Apparently, this site even has the status of a cultural heritage place. Surprisingly, many of the historic sites in this region are still well preserved.

Ancient Tea Horse Road

Besides being home to numerous ethnic minorities, Yunnan Province was once transited by many merchants and their caravans. Most of them transported tea, which gave a network of caravan paths winding through the mountains of Sichuan, Yunnan, and Guizhou in Southwest China its well-known name, the “Tea Horse Road.”

The Li River and Jade Snow Mountain

Compared to the previously described remote areas we visited, this area, close to the Li River and Jade Snow Mountains is quite popular among tourists.

Yunnan Province, China. Photo: Tony Ying
Yunnan Province, China. (Image: Tony Ying via Nspirement)

Nearby, Linhai City’s concrete buildings and skyscrapers grow out of the ground like mushrooms after a rain. Linhai and its surroundings are well visited by tourists, who flock there to see the popular tourist attractions, among them, the famous golf course at the foot of the mountain.

Little Bridge crossing over the Li River, Yunnan, China. Photo: Tony Ying
Little Bridge crossing over the Li River, Yunnan, China. (Image: Tony Ying via Nspirement)

Linhai is a county-level city in Taizhou, Zhejiang Province situated on the banks of the Lin River in Eastern China.

Deciphering diversity

Did I encounter diversity?
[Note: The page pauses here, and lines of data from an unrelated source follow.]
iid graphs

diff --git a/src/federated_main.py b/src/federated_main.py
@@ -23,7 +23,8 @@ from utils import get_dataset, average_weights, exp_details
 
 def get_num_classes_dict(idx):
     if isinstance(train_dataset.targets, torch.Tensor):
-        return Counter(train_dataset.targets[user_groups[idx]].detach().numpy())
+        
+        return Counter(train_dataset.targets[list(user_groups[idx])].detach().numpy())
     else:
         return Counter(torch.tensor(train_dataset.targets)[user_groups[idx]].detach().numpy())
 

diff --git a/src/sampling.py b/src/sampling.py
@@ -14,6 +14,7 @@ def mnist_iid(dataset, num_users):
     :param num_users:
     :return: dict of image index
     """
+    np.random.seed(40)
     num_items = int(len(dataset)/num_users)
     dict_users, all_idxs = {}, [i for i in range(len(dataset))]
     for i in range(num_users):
Yes. The different people in the different parts of Yunnan are like different sorts of flowers growing on a spring field, each with its own color and scent.

While there was much I learned about the Yunnan people and their habitat, there was more I learned about myself, being a part of it in a remotely seen way.

I wasn’t able to find an answer to every question, but every experience on my journey presented a key to a new door of wonderment and magic waiting for me to explore on my next journey, wherever it may take me.

Research by Mona Song, written by Hermann Rohr

Follow us on TwitterFacebook, or Pinterest